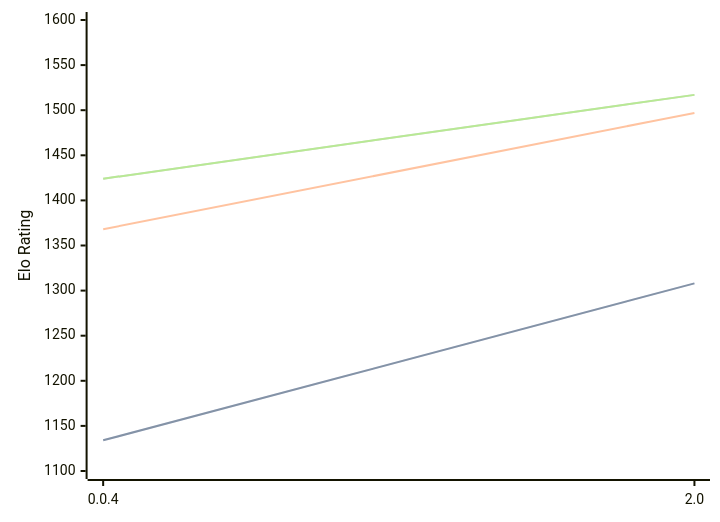
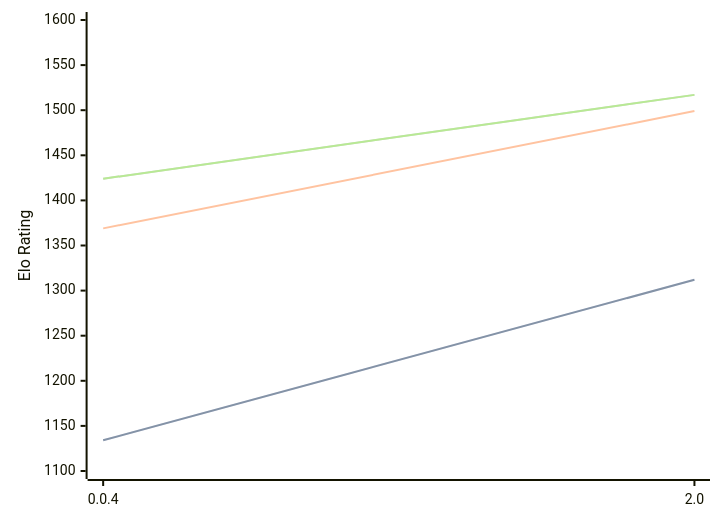
The diagram in engines/Oops!Mate.md (computer-chess-index/cci), drawn with Mermaid before and after one commit. The commit also changed other lines of this file, not shown here.

Commit message:
Update CCI Ratings (ELO VLTC) - 2026-02-17

````diff
--- a/engines/Oops!Mate.md
+++ b/engines/Oops!Mate.md
@@ -48,11 +48,11 @@
 ```mermaid
 %%{init: {"theme":"base","themeVariables":{"seriesColors:['#a3a3a3','#222221','#faa371']}}}%%
 xychart-beta
   x-axis ["0.0.4", "2.0"]
   y-axis "Elo Rating" 1100 --> 1600
-  line "STC (8.0+0.08s)" [1134, 1308]
-  line "STC (8.0+0.08s)" [1134, 1308]
-  line "LTC (60.0+0.60s)" [1368, 1497]
+  line "STC (8.0+0.08s)" [1134, 1312]
+  line "STC (8.0+0.08s)" [1134, 1312]
+  line "LTC (60.0+0.60s)" [1369, 1499]
   line "VLTC (2m24s+1.12s)" [1424, 1517]
   line "VLTC (2m24s+1.12s)" [1424, 1517]
 ```
````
----------
*Your task:* Retype the records verbatim, excluding each image they hold.

*Response area:*
The diagram in engines/Oops!Mate.md (computer-chess-index/cci), drawn with Mermaid before and after one commit. The commit also changed other lines of this file, not shown here.

Commit message:
Update CCI Ratings (ELO VLTC) - 2026-02-17

````diff
--- a/engines/Oops!Mate.md
+++ b/engines/Oops!Mate.md
@@ -48,11 +48,11 @@
 ```mermaid
 %%{init: {"theme":"base","themeVariables":{"seriesColors:['#a3a3a3','#222221','#faa371']}}}%%
 xychart-beta
   x-axis ["0.0.4", "2.0"]
   y-axis "Elo Rating" 1100 --> 1600
-  line "STC (8.0+0.08s)" [1134, 1308]
-  line "STC (8.0+0.08s)" [1134, 1308]
-  line "LTC (60.0+0.60s)" [1368, 1497]
+  line "STC (8.0+0.08s)" [1134, 1312]
+  line "STC (8.0+0.08s)" [1134, 1312]
+  line "LTC (60.0+0.60s)" [1369, 1499]
   line "VLTC (2m24s+1.12s)" [1424, 1517]
   line "VLTC (2m24s+1.12s)" [1424, 1517]
 ```
````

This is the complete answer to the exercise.